Thali dearer

Putting a decent thali on the table is now twice as expensive. And what is worse, there is no sign of the prices going down
For those who have been hoping that the late monsoon will ease food prices, here is a dampener: the government believes that it will be a while before the prices of grains, pulses, sugar and oil ease up.
“Over the next three months the prices of grain especially tur, sugar and oil will stay high. But through the PDS network we will be selling palm oil at Rs30 per litre, sugar at Rs20 a kg and tur dal at Rs55 a kg,” says Anil Deshmukh, food and civil supply minister.
The prices of dal particularly have been highly volatile. Tur dal has been the worst hit: the superior Latur type now stands at Rs90-92 a kg and the cheaper variety at Rs82. Wholesale dealers say they are hoping that the prices will fall but they also add that if it happens it will only be a short-term decline.
“The market has been volatile with a daily rise and fall primarily in the tur dal category. We are hoping that prices will fall a bit, but if they do then by December-end they will shoot up again,” said Ajay Shah, runs a wholesale store.
Inflation-hit consumers have now started cutting down on consumption of tur dal and replacing it with moong and masur. Moong dal at Rs82-83 per kg is not cheap either because it is mainly imported. “Our main dal sources, China and Burma, are selling at high prices. The market for pulses is very bullish right now,” said Shah.
Experts believe that the government dragged its feet over importing foodstuffs when it saw early signs of shortage caused by the drought. “By the time the central government decided to import in August, the prices had already begun going up. The government should have started importing stock much earlier. It was clear by July that we were headed for a drought,” says Madan Sabhnavis, economist with the National Commodity and Derivatives Exchange.
Traders and retailers plead helplessness.
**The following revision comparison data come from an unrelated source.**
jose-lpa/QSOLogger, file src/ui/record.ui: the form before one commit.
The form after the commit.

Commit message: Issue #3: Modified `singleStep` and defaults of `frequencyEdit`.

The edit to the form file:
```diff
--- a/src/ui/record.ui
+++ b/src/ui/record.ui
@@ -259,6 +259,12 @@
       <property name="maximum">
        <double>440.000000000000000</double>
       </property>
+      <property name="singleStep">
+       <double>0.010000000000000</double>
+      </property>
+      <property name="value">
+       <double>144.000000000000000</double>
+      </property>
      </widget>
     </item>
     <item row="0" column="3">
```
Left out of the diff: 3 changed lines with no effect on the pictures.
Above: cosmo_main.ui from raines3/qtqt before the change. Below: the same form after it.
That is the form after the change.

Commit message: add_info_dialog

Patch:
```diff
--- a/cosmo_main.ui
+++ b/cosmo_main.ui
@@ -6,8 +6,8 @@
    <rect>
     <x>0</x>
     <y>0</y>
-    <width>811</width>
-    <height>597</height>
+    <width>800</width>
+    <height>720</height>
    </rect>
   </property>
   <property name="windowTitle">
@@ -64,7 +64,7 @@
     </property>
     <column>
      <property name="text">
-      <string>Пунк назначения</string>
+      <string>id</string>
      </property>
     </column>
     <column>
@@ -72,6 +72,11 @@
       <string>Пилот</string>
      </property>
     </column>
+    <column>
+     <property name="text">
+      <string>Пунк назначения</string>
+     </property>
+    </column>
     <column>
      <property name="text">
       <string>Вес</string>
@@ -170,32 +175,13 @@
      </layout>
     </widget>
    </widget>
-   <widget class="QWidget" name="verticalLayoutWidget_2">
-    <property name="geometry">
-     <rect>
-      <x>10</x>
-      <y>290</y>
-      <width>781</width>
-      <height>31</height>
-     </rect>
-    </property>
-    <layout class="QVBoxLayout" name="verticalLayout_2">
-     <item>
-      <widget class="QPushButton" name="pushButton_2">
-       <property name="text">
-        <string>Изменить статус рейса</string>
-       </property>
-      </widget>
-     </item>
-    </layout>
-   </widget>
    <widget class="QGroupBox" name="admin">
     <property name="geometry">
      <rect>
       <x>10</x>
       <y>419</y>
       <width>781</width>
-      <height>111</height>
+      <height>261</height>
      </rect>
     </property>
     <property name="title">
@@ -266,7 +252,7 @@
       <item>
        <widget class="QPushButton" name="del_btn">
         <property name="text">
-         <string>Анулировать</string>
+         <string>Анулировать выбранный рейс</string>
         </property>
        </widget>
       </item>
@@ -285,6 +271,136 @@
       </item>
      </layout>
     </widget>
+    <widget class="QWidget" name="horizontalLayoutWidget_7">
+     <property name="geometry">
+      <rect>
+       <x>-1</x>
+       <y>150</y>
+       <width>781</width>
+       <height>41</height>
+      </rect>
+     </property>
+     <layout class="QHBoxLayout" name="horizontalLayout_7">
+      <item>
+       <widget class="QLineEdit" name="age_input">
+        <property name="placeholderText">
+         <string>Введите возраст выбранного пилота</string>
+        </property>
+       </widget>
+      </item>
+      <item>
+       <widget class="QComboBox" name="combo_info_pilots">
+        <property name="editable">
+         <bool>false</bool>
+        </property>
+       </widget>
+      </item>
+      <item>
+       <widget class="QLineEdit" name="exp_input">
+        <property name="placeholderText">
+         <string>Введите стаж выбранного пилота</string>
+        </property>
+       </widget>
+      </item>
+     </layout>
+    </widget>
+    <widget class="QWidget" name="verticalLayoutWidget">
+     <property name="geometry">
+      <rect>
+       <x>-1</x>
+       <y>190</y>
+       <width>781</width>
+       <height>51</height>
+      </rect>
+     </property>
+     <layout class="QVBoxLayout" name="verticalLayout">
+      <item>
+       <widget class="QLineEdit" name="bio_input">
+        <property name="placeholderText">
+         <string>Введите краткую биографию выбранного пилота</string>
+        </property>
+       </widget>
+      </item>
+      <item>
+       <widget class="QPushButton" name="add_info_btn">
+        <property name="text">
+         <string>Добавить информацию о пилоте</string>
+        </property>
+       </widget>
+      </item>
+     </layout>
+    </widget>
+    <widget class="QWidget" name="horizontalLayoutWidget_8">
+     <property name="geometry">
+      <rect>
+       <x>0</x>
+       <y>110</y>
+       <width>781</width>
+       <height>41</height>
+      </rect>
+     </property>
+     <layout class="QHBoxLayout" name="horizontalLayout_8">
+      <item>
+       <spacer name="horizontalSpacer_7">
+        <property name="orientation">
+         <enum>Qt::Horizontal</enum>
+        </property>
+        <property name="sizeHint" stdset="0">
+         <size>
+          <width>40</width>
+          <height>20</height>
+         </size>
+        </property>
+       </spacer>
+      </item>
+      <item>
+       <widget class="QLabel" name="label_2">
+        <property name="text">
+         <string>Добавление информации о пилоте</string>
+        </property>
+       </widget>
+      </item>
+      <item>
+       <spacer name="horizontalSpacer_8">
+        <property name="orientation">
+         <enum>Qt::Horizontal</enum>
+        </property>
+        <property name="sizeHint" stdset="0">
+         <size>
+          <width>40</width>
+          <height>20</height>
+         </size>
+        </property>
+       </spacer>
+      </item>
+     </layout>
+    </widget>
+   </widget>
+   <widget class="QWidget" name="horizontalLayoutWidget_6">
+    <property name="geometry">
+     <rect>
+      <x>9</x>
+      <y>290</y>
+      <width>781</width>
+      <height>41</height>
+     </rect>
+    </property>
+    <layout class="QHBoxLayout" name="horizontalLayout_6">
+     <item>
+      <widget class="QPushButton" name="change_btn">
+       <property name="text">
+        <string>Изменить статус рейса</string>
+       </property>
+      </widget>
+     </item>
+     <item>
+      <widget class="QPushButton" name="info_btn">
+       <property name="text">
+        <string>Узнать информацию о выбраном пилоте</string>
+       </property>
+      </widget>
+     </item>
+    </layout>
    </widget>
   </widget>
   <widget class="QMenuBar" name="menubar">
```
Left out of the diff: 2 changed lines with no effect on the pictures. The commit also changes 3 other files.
Tur dal is the staple in most Gujarati and Mahrashtrian homes and families have drastically reduced their purchases to stabilise their budgets.
“Consumers who once bought two kg a month are now making do with 500gm. We are incurring a loss too. We also cannot stock more and pre-empt the price rise because the government will not tolerate that,” said Sampada Mukadam, proprietor of a grocery store.

Leave a Reply

Your email address will not be published. Required fields are marked *

This site uses Akismet to reduce spam. Learn how your comment data is processed.